I don’t know my way is the most successful approach, but I like to present river morphology in terms of work/equilibrium.
All other things being equal (which of course they never are), river morphology is controlled by independent variables such as precipitation/ snow melt/ return-flow and sediment supply. The river responds to these inputs by adjusting its velocity to most efficiently move water and sediment from segment to segment. Its primary control on velocity is gradient, so in steep segments it can adjust gradient by lowering its bed through erosion, or raising its bed through deposition.
In regions already close to a base level, adjustments to gradient can’t be made by raising or lowering the stream bed, so they are made by increasing or decreasing sinuosity through meandering. Obviously conditions can change much faster than the stream can adjust — “rejuvenation” is simply a response to tectonic uplift or base level change, two more examples of independent variables.
The diagrams are good. They show a range of river patterns that corresponds to something. The trouble is with the labels. Davis used the commonsense labels young, old, rejuvenated and so on, but they weren’t the right labels. What are the right ones?
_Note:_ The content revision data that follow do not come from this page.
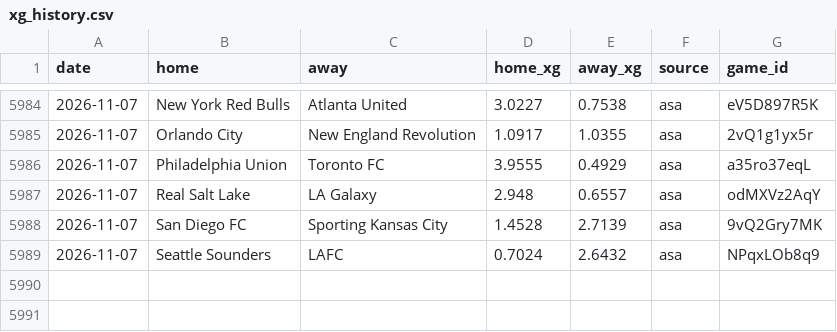
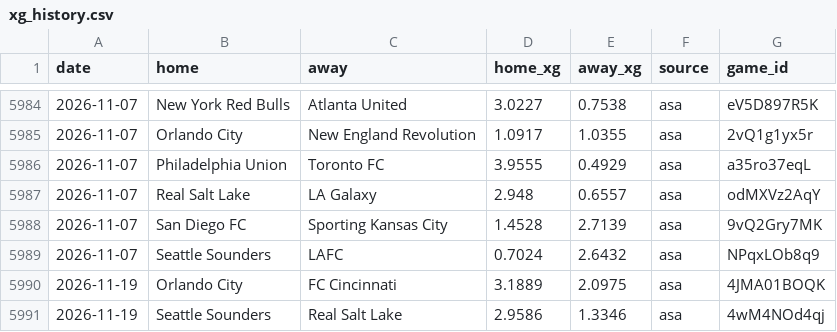
Before and after one commit to TheBallr/MLS-FUTURES, a CSV file: data/ratings/xg_history.csv, drawn as a sheet; only a part is shown, gaps mark what is left out; the diff names each change by its address in the sheet, - before the commit and + after, or states it on an @@ line.

```diff
--- a/data/ratings/xg_history.csv
+++ b/data/ratings/xg_history.csv
+row 5990: 2026-11-19 | Orlando City | FC Cincinnati | 3.1889 | 2.0975 | asa | 4JMA01BOQK
+row 5991: 2026-11-19 | Seattle Sounders | Real Salt Lake | 2.9586 | 1.3346 | asa | 4wM4NOd4qj
```
Also changed, not shown: data/market/current_round_odds.csv, data/public/opta/snapshots.csv, 28 other files.
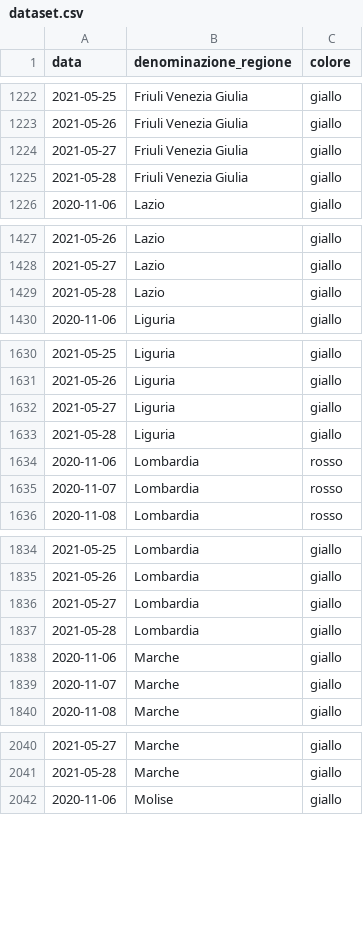
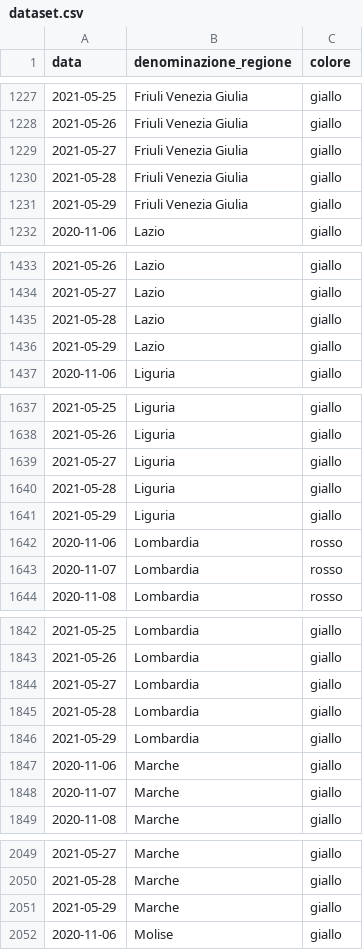
Before and after one commit to imcatta/restrizioni_regionali_covid, a CSV file: dataset.csv, drawn as a sheet; only a part is shown, gaps mark what is left out; the diff covers the shown part only.

```diff
--- a/dataset.csv
+++ b/dataset.csv
@@ -1225,2 +1230,3 @@ data,denominazione_regione,colore
 2021-05-28,Friuli Venezia Giulia,giallo
+2021-05-29,Friuli Venezia Giulia,giallo
 2020-11-06,Lazio,giallo
@@ -1429,2 +1435,3 @@ data,denominazione_regione,colore
 2021-05-28,Lazio,giallo
+2021-05-29,Lazio,giallo
 2020-11-06,Liguria,giallo
@@ -1633,2 +1640,3 @@ data,denominazione_regione,colore
 2021-05-28,Liguria,giallo
+2021-05-29,Liguria,giallo
 2020-11-06,Lombardia,rosso
@@ -1837,2 +1845,3 @@ data,denominazione_regione,colore
 2021-05-28,Lombardia,giallo
+2021-05-29,Lombardia,giallo
 2020-11-06,Marche,giallo
@@ -2041,2 +2050,3 @@ data,denominazione_regione,colore
 2021-05-28,Marche,giallo
+2021-05-29,Marche,giallo
 2020-11-06,Molise,giallo
```
Also changed, not shown: 16 added rows elsewhere in this file.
Those are what we need to decide.
Students will eventually have to know that the older literature and popular accounts still use the “life span” metaphor. It’s OK that they learn this, but only after they’ve learned the current working metaphor (or paradigm if you will).
You might teach this subject by starting with the diagrams and figuring out the labels together.
Youth = high gradient/ bedrock
Maturity = low gradient/ sand + gravel
Old Age = deltaic (or extremely low gradient)/ silt + sand
Rejuvenated = high gradient/ bedrock
If you think about it, though, wouldn’t the river channel through an actively prograding delta actually be the youngest part of a river? It seems to me that the age analogy doesn’t map onto the reality of river systems enough to justify teaching it in an Intro geology course.
I defer to Stanley Schumm for some really insightful diagrams about channel patterns:
This is good stuff. Thanks, Kyle. I like the first diagram, especially. It’s intuitive… Now if only I knew what “calibre” of sediment meant… : )
Sometimes SIMPLE says it all.
thanks for the illustration